Data listing:
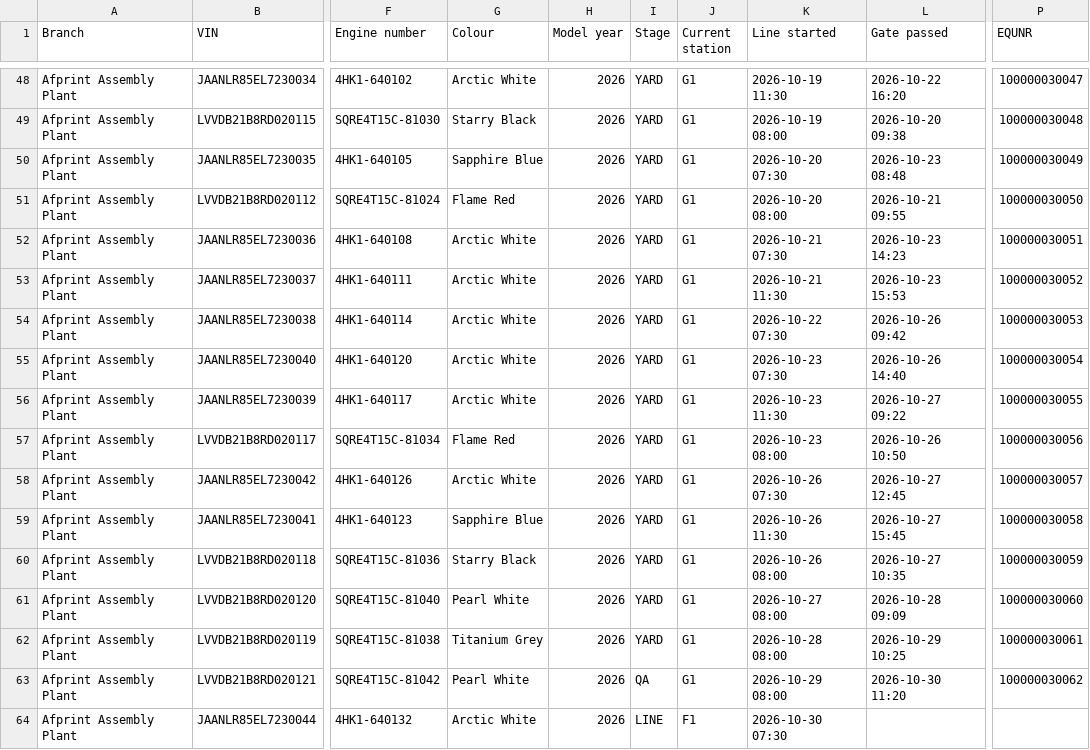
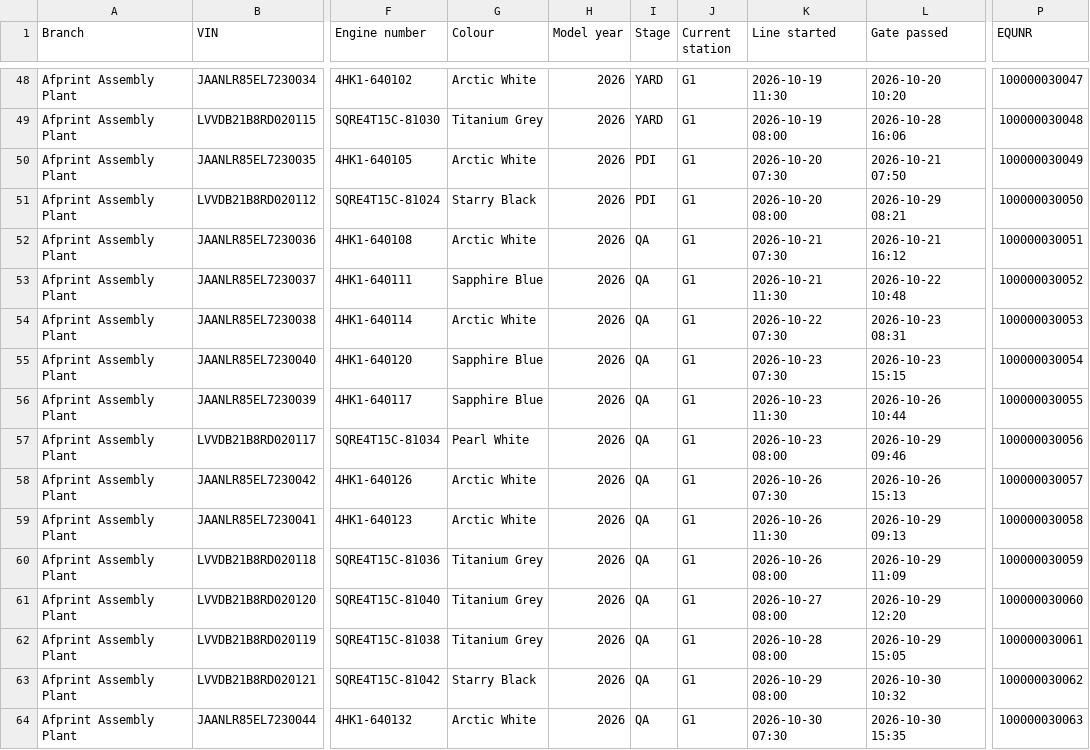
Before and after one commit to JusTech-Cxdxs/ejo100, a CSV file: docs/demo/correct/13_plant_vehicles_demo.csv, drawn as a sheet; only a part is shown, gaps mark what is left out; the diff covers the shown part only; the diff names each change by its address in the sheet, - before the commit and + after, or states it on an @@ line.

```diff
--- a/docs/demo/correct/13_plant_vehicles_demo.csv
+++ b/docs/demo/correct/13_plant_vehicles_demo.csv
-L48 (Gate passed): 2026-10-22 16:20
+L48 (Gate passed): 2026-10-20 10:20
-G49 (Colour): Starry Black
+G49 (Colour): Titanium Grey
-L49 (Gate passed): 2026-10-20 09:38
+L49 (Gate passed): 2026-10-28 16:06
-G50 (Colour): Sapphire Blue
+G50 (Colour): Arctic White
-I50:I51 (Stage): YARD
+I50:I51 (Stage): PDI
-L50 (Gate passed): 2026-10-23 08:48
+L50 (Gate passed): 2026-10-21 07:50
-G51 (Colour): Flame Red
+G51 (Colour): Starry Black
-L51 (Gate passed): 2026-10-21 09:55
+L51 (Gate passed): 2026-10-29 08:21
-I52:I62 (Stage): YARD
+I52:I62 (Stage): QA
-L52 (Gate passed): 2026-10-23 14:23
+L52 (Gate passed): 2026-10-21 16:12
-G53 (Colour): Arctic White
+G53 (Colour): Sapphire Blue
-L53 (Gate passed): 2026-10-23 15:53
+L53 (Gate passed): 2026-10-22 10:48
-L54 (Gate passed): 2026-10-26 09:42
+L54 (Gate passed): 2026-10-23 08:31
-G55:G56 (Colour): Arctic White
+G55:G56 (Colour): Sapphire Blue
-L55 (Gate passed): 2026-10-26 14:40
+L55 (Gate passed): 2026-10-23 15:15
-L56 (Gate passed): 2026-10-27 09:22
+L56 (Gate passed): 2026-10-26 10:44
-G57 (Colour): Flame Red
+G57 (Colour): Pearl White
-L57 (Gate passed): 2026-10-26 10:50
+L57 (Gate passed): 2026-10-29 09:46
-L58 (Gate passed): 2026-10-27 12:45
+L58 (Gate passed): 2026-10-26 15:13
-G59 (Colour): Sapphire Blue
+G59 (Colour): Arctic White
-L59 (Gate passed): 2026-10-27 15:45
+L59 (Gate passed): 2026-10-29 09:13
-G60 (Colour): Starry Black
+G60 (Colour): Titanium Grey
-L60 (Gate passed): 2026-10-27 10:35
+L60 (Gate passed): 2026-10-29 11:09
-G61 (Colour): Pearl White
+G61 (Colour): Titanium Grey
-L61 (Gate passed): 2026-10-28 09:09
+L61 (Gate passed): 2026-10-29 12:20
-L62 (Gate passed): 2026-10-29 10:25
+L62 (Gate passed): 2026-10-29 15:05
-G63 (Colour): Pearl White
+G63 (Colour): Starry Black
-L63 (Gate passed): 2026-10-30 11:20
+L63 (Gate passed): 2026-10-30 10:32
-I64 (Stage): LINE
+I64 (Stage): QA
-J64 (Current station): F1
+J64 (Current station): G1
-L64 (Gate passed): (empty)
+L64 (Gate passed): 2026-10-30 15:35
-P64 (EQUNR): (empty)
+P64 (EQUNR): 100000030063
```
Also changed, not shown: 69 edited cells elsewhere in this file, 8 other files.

Problem details: Output the listing exactly. Leave out any image.

Your response:
Before and after one commit to JusTech-Cxdxs/ejo100, a CSV file: docs/demo/correct/13_plant_vehicles_demo.csv, drawn as a sheet; only a part is shown, gaps mark what is left out; the diff covers the shown part only; the diff names each change by its address in the sheet, - before the commit and + after, or states it on an @@ line.

```diff
--- a/docs/demo/correct/13_plant_vehicles_demo.csv
+++ b/docs/demo/correct/13_plant_vehicles_demo.csv
-L48 (Gate passed): 2026-10-22 16:20
+L48 (Gate passed): 2026-10-20 10:20
-G49 (Colour): Starry Black
+G49 (Colour): Titanium Grey
-L49 (Gate passed): 2026-10-20 09:38
+L49 (Gate passed): 2026-10-28 16:06
-G50 (Colour): Sapphire Blue
+G50 (Colour): Arctic White
-I50:I51 (Stage): YARD
+I50:I51 (Stage): PDI
-L50 (Gate passed): 2026-10-23 08:48
+L50 (Gate passed): 2026-10-21 07:50
-G51 (Colour): Flame Red
+G51 (Colour): Starry Black
-L51 (Gate passed): 2026-10-21 09:55
+L51 (Gate passed): 2026-10-29 08:21
-I52:I62 (Stage): YARD
+I52:I62 (Stage): QA
-L52 (Gate passed): 2026-10-23 14:23
+L52 (Gate passed): 2026-10-21 16:12
-G53 (Colour): Arctic White
+G53 (Colour): Sapphire Blue
-L53 (Gate passed): 2026-10-23 15:53
+L53 (Gate passed): 2026-10-22 10:48
-L54 (Gate passed): 2026-10-26 09:42
+L54 (Gate passed): 2026-10-23 08:31
-G55:G56 (Colour): Arctic White
+G55:G56 (Colour): Sapphire Blue
-L55 (Gate passed): 2026-10-26 14:40
+L55 (Gate passed): 2026-10-23 15:15
-L56 (Gate passed): 2026-10-27 09:22
+L56 (Gate passed): 2026-10-26 10:44
-G57 (Colour): Flame Red
+G57 (Colour): Pearl White
-L57 (Gate passed): 2026-10-26 10:50
+L57 (Gate passed): 2026-10-29 09:46
-L58 (Gate passed): 2026-10-27 12:45
+L58 (Gate passed): 2026-10-26 15:13
-G59 (Colour): Sapphire Blue
+G59 (Colour): Arctic White
-L59 (Gate passed): 2026-10-27 15:45
+L59 (Gate passed): 2026-10-29 09:13
-G60 (Colour): Starry Black
+G60 (Colour): Titanium Grey
-L60 (Gate passed): 2026-10-27 10:35
+L60 (Gate passed): 2026-10-29 11:09
-G61 (Colour): Pearl White
+G61 (Colour): Titanium Grey
-L61 (Gate passed): 2026-10-28 09:09
+L61 (Gate passed): 2026-10-29 12:20
-L62 (Gate passed): 2026-10-29 10:25
+L62 (Gate passed): 2026-10-29 15:05
-G63 (Colour): Pearl White
+G63 (Colour): Starry Black
-L63 (Gate passed): 2026-10-30 11:20
+L63 (Gate passed): 2026-10-30 10:32
-I64 (Stage): LINE
+I64 (Stage): QA
-J64 (Current station): F1
+J64 (Current station): G1
-L64 (Gate passed): (empty)
+L64 (Gate passed): 2026-10-30 15:35
-P64 (EQUNR): (empty)
+P64 (EQUNR): 100000030063
```
Also changed, not shown: 69 edited cells elsewhere in this file, 8 other files.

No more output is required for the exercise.